** WHAT IS NEEDED **
Return each line of the entries that mentions the word "final".

** DATA PROVIDED **
· · · ·
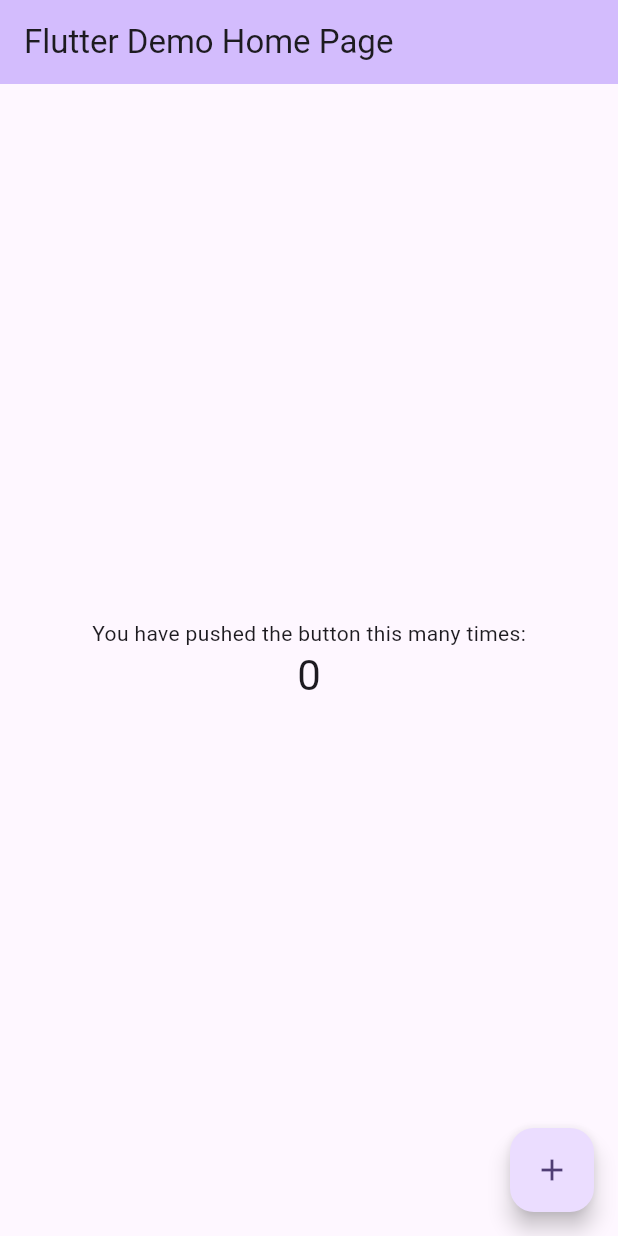
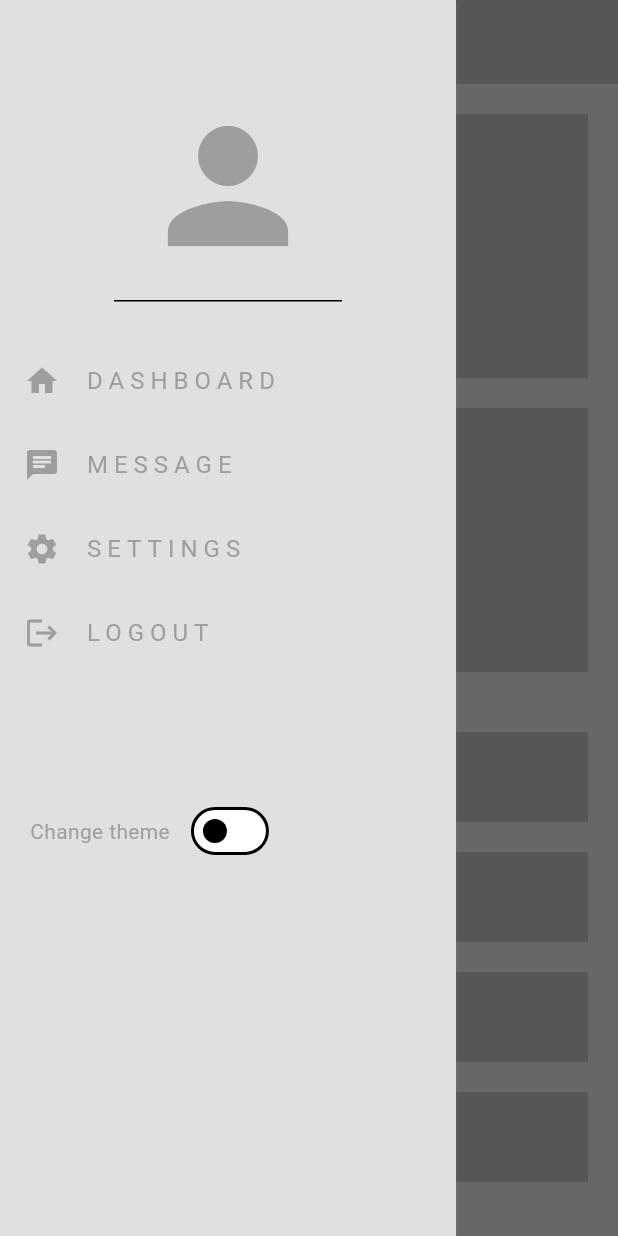
Before and after one commit to Deadlock-exe/flutter-portfolio, a Flutter app: the screen it shows after launch, with the side drawer open (before the commit the screen has no drawer), on a phone screen of 412 x 824 dp. Run offline on Flutter 3.47's test engine with Material 3 defaults, Android fonts, the phone set to English and light mode, and no system bars.

Commit message:
copy dashboard ui

```diff
--- a/lib/main.dart
+++ b/lib/main.dart
@@ -1,125 +1,33 @@
 import 'package:flutter/material.dart';
+import 'package:portfolio/responsive/responsive_layout.dart';
+import 'package:portfolio/responsive/scaffolds/desktop_scaffold.dart';
+import 'package:portfolio/responsive/scaffolds/mobile_scaffold.dart';
+import 'package:portfolio/responsive/scaffolds/tablet_scaffold.dart';
+import 'package:portfolio/theme/theme_provider.dart';
+import 'package:provider/provider.dart';
 
 void main() {
-  runApp(const MyApp());
+  runApp(
+    ChangeNotifierProvider(
+      create: (context) => ThemeProvider(),
+      child: const MyApp(),
+    ),
+  );
 }
 
 class MyApp extends StatelessWidget {
   const MyApp({super.key});
 
-  // This widget is the root of your application.
   @override
   Widget build(BuildContext context) {
     return MaterialApp(
-      title: 'Flutter Demo',
-      theme: ThemeData(
-        // This is the theme of your application.
-        //
-        // TRY THIS: Try running your application with "flutter run". You'll see
-        // the application has a purple toolbar. Then, without quitting the app,
-        // try changing the seedColor in the colorScheme below to Colors.green
-        // and then invoke "hot reload" (save your changes or press the "hot
-        // reload" button in a Flutter-supported IDE, or press "r" if you used
-        // the command line to start the app).
-        //
-        // Notice that the counter didn't reset back to zero; the application
-        // state is not lost during the reload. To reset the state, use hot
-        // restart instead.
-        //
-        // This works for code too, not just values: Most code changes can be
-        // tested with just a hot reload.
-        colorScheme: ColorScheme.fromSeed(seedColor: Colors.deepPurple),
-        useMaterial3: true,
+      theme: Provider.of<ThemeProvider>(context).themeData,
+      debugShowCheckedModeBanner: false,
+      home: const ResponsiveLayout(
+        mobileScaffold: MobileScaffold(),
+        tabletScaffold: TabletScaffold(),
+        desktopScaffold: DesktopScaffold(),
       ),
-      home: const MyHomePage(title: 'Flutter Demo Home Page'),
     );
   }
 }
-
-class MyHomePage extends StatefulWidget {
-  const MyHomePage({super.key, required this.title});
-
-  // This widget is the home page of your application. It is stateful, meaning
-  // that it has a State object (defined below) that contains fields that affect
-  // how it looks.
-
-  // This class is the configuration for the state. It holds the values (in this
-  // case the title) provided by the parent (in this case the App widget) and
-  // used by the build method of the State. Fields in a Widget subclass are
-  // always marked "final".
-
-  final String title;
-
-  @override
-  State<MyHomePage> createState() => _MyHomePageState();
-}
-
-class _MyHomePageState extends State<MyHomePage> {
-  int _counter = 0;
-
-  void _incrementCounter() {
-    setState(() {
-      // This call to setState tells the Flutter framework that something has
-      // changed in this State, which causes it to rerun the build method below
-      // so that the display can reflect the updated values. If we changed
-      // _counter without calling setState(), then the build method would not be
-      // called again, and so nothing would appear to happen.
-      _counter++;
-    });
-  }
-
-  @override
-  Widget build(BuildContext context) {
-    // This method is rerun every time setState is called, for instance as done
-    // by the _incrementCounter method above.
-    //
-    // The Flutter framework has been optimized to make rerunning build methods
-    // fast, so that you can just rebuild anything that needs updating rather
-    // than having to individually change instances of widgets.
-    return Scaffold(
-      appBar: AppBar(
-        // TRY THIS: Try changing the color here to a specific color (to
-        // Colors.amber, perhaps?) and trigger a hot reload to see the AppBar
-        // change color while the other colors stay the same.
-        backgroundColor: Theme.of(context).colorScheme.inversePrimary,
-        // Here we take the value from the MyHomePage object that was created by
-        // the App.build method, and use it to set our appbar title.
-        title: Text(widget.title),
-      ),
-      body: Center(
-        // Center is a layout widget. It takes a single child and positions it
-        // in the middle of the parent.
-        child: Column(
-          // Column is also a layout widget. It takes a list of children and
-          // arranges them vertically. By default, it sizes itself to fit its
-          // children horizontally, and tries to be as tall as its parent.
-          //
-          // Column has various properties to control how it sizes itself and
-          // how it positions its children. Here we use mainAxisAlignment to
-          // center the children vertically; the main axis here is the vertical
-          // axis because Columns are vertical (the cross axis would be
-          // horizontal).
-          //
-          // TRY THIS: Invoke "debug painting" (choose the "Toggle Debug Paint"
-          // action in the IDE, or press "p" in the console), to see the
-          // wireframe for each widget.
-          mainAxisAlignment: MainAxisAlignment.center,
-          children: <Widget>[
-            const Text(
-              'You have pushed the button this many times:',
-            ),
-            Text(
-              '$_counter',
-              style: Theme.of(context).textTheme.headlineMedium,
-            ),
-          ],
-        ),
-      ),
-      floatingActionButton: FloatingActionButton(
-        onPressed: _incrementCounter,
-        tooltip: 'Increment',
-        child: const Icon(Icons.add),
-      ), // This trailing comma makes auto-formatting nicer for build methods.
-    );
-  }
-}
--- /dev/null
+++ b/lib/responsive/constants/dimensions.dart
@@ -0,0 +1,2 @@
+const mobileWidth = 500;
+const tabletWidth = 1100;
--- /dev/null
+++ b/lib/responsive/responsive_layout.dart
@@ -0,0 +1,30 @@
+import 'package:flutter/material.dart';
+import 'package:portfolio/responsive/constants/dimensions.dart';
+
+class ResponsiveLayout extends StatelessWidget {
+  final Widget mobileScaffold;
+  final Widget tabletScaffold;
+  final Widget desktopScaffold;
+
+  const ResponsiveLayout({
+    super.key,
+    required this.mobileScaffold,
+    required this.tabletScaffold,
+    required this.desktopScaffold,
+  });
+
+  @override
+  Widget build(BuildContext context) {
+    return LayoutBuilder(
+      builder: (context, constraints) {
+        if (constraints.maxWidth < mobileWidth) {
+          return mobileScaffold;
+        } else if (constraints.maxWidth < tabletWidth) {
+          return tabletScaffold;
+        } else {
+          return desktopScaffold;
+        }
+      },
+    );
+  }
+}
--- /dev/null
+++ b/lib/responsive/scaffolds/mobile_scaffold.dart
@@ -0,0 +1,52 @@
+import 'package:flutter/material.dart';
+import 'package:portfolio/widgets/appbar.dart';
+import 'package:portfolio/widgets/box.dart';
+import 'package:portfolio/widgets/drawer.dart';
+import 'package:portfolio/widgets/gridview.dart';
+import 'package:portfolio/widgets/tile.dart';
+
+class MobileScaffold extends StatefulWidget {
+  const MobileScaffold({super.key});
+
+  @override
+  State<MobileScaffold> createState() => _MobileScaffoldState();
+}
+
+class _MobileScaffoldState extends State<MobileScaffold> {
+  @override
+  Widget build(BuildContext context) {
+    return Scaffold(
+      backgroundColor: Theme.of(context).colorScheme.background,
+      appBar: const MyAppBar(),
+      drawer: const MyDrawer(),
+      body: SingleChildScrollView(
+        child: Column(
+          children: [
+            const AspectRatio(
+              aspectRatio: 1,
+              child: SizedBox(
+                width: double.infinity,
+                child: MyGridView(
+                  itemBuilderWidget: MyBox(),
+                  itemCount: 4,
+                  crossAxisCount: 2,
+                ),
+              ),
+            ),
+            Padding(
+              padding: const EdgeInsets.all(10),
+              child: ListView.builder(
+                physics: const NeverScrollableScrollPhysics(),
+                itemCount: 4,
+                itemBuilder: (context, index) {
+                  return const MyTile();
+                },
+                shrinkWrap: true,
+              ),
+            ),
+          ],
+        ),
+      ),
+    );
+  }
+}
--- /dev/null
+++ b/lib/theme/theme.dart
@@ -0,0 +1,19 @@
+import 'package:flutter/material.dart';
+
+ThemeData lightMode = ThemeData(
+  brightness: Brightness.light,
+  colorScheme: ColorScheme.light(
+    background: Colors.grey.shade300,
+    primary: Colors.grey.shade400,
+    secondary: Colors.grey.shade500,
+  ),
+);
+
+ThemeData darkMode = ThemeData(
+  brightness: Brightness.dark,
+  colorScheme: ColorScheme.dark(
+    background: Colors.grey.shade900,
+    primary: Colors.grey.shade800,
+    secondary: Colors.grey.shade700,
+  ),
+);
--- /dev/null
+++ b/lib/theme/theme_provider.dart
@@ -0,0 +1,22 @@
+import 'package:flutter/material.dart';
+import 'package:portfolio/theme/theme.dart';
+
+class ThemeProvider with ChangeNotifier {
+  ThemeData _themeData = lightMode;
+
+  ThemeData get themeData => _themeData;
+
+  set themeData(ThemeData themedata) {
+    _themeData = themeData;
+    notifyListeners();
+  }
+
+  void toggleTheme() {
+    if (_themeData == lightMode) {
+      _themeData = darkMode;
+    } else {
+      _themeData = lightMode;
+    }
+    notifyListeners();
+  }
+}
--- /dev/null
+++ b/lib/widgets/appbar.dart
@@ -0,0 +1,15 @@
+import 'package:flutter/material.dart';
+
+class MyAppBar extends StatelessWidget implements PreferredSizeWidget {
+  const MyAppBar({super.key});
+
+  @override
+  Widget build(BuildContext context) {
+    return AppBar(
+      backgroundColor: Theme.of(context).colorScheme.primary,
+    );
+  }
+
+  @override
+  Size get preferredSize => const Size.fromHeight(kToolbarHeight);
+}
--- /dev/null
+++ b/lib/widgets/box.dart
@@ -0,0 +1,13 @@
+import 'package:flutter/material.dart';
+
+class MyBox extends StatelessWidget {
+  const MyBox({super.key});
+
+  @override
+  Widget build(BuildContext context) {
+    return Container(
+      color: Theme.of(context).colorScheme.primary,
+      margin: const EdgeInsets.all(10),
+    );
+  }
+}
--- /dev/null
+++ b/lib/widgets/drawer.dart
@@ -0,0 +1,124 @@
+import 'package:flutter/material.dart';
+import 'package:portfolio/theme/theme_provider.dart';
+import 'package:provider/provider.dart';
+
+class MyDrawer extends StatefulWidget {
+  const MyDrawer({super.key});
+
+  @override
+  State<MyDrawer> createState() => _MyDrawerState();
+}
+
+class _MyDrawerState extends State<MyDrawer> {
+  bool isSwitched = false;
+
+  @override
+  Widget build(BuildContext context) {
+    return Drawer(
+      surfaceTintColor: Colors.transparent,
+      shadowColor: Theme.of(context).colorScheme.primary,
+      shape: const ContinuousRectangleBorder(),
+      backgroundColor: Theme.of(context).colorScheme.background,
+      child: Column(
+        children: [
+          const SizedBox(
+            height: 40,
+          ),
+          DrawerHeader(
+            margin: const EdgeInsetsDirectional.only(bottom: 25),
+            child: Icon(
+              Icons.person,
+              color: Theme.of(context).colorScheme.secondary,
+              size: 120,
+            ),
+          ),
+          ListTile(
+            leading: Icon(
+              Icons.home,
+              color: Theme.of(context).colorScheme.secondary,
+            ),
+            title: Text(
+              "DASHBOARD",
+              style: TextStyle(
+                letterSpacing: 4,
+                color: Theme.of(context).colorScheme.secondary,
+              ),
+            ),
+          ),
+          ListTile(
+            leading: Icon(
+              Icons.chat,
+              color: Theme.of(context).colorScheme.secondary,
+            ),
+            title: Text(
+              "MESSAGE",
+              style: TextStyle(
+                letterSpacing: 4,
+                color: Theme.of(context).colorScheme.secondary,
+              ),
+            ),
+          ),
+          ListTile(
+            leading: Icon(
+              Icons.settings,
+              color: Theme.of(context).colorScheme.secondary,
+            ),
+            title: Text(
+              "SETTINGS",
+              style: TextStyle(
+                letterSpacing: 4,
+                color: Theme.of(context).colorScheme.secondary,
+              ),
+            ),
+          ),
+          ListTile(
+            leading: Icon(
+              Icons.logout,
+              color: Theme.of(context).colorScheme.secondary,
+            ),
+            title: Text(
+              "LOGOUT",
+              style: TextStyle(
+                letterSpacing: 4,
+                color: Theme.of(context).colorScheme.secondary,
+              ),
+            ),
+          ),
+          const SizedBox(
+            height: 60,
+          ),
+          Padding(
+            padding: const EdgeInsets.all(20),
+            child: Row(
+              children: [
+                Text(
+                  "Change theme",
+                  style: TextStyle(
+                    color: Theme.of(context).colorScheme.secondary,
+                  ),
+                ),
+                const SizedBox(
+                  width: 10,
+                ),
+                Switch(
+                  activeColor: Theme.of(context).colorScheme.secondary,
+                  focusColor: Theme.of(context).colorScheme.secondary,
+                  value: isSwitched,
+                  onChanged: (value) {
+                    Provider.of<ThemeProvider>(
+                      context,
+                      listen: false,
+                    ).toggleTheme();
+                    setState(() {
+                      isSwitched = value;
+                    });
+                  },
+                ),
+              ],
+            ),
+          )
+        ],
+      ),
+    );
+  }
+}
--- /dev/null
+++ b/lib/widgets/gridview.dart
@@ -0,0 +1,30 @@
+import 'package:flutter/material.dart';
+
+class MyGridView extends StatelessWidget {
+  final int itemCount;
+  final int crossAxisCount;
+  final Widget itemBuilderWidget;
+  const MyGridView({
+    super.key,
+    required this.crossAxisCount,
+    required this.itemCount,
+    required this.itemBuilderWidget,
+  });
+
+  @override
+  Widget build(BuildContext context) {
+    return Padding(
+      padding: const EdgeInsets.all(10),
+      child: GridView.builder(
+        physics: const NeverScrollableScrollPhysics(),
+        itemCount: itemCount,
+        gridDelegate: SliverGridDelegateWithFixedCrossAxisCount(
+          crossAxisCount: crossAxisCount,
+        ),
+        itemBuilder: (context, index) {
+          return itemBuilderWidget;
+        },
+      ),
+    );
+  }
+}
--- /dev/null
+++ b/lib/widgets/tile.dart
@@ -0,0 +1,14 @@
+import 'package:flutter/material.dart';
+
+class MyTile extends StatelessWidget {
+  const MyTile({super.key});
+
+  @override
+  Widget build(BuildContext context) {
+    return Container(
+      color: Theme.of(context).colorScheme.primary,
+      height: 60,
+      margin: const EdgeInsets.all(10),
+    );
+  }
+}
--- a/pubspec.yaml
+++ b/pubspec.yaml
@@ -35,6 +35,7 @@ dependencies:
   # The following adds the Cupertino Icons font to your application.
   # Use with the CupertinoIcons class for iOS style icons.
   cupertino_icons: ^1.0.6
+  provider: ^6.1.1
 
 dev_dependencies:
   flutter_test:
```
Also changed, not shown: lib/responsive/scaffolds/desktop_scaffold.dart (added, +71 -0 lines), lib/responsive/scaffolds/tablet_scaffold.dart (added, +52 -0 lines), pubspec.lock.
· · · ·
** FINISHED EXERCISE **
-  // always marked "final".
-  final String title;
+  final Widget mobileScaffold;
+  final Widget tabletScaffold;
+  final Widget desktopScaffold;
+  final int itemCount;
+  final int crossAxisCount;
+  final Widget itemBuilderWidget;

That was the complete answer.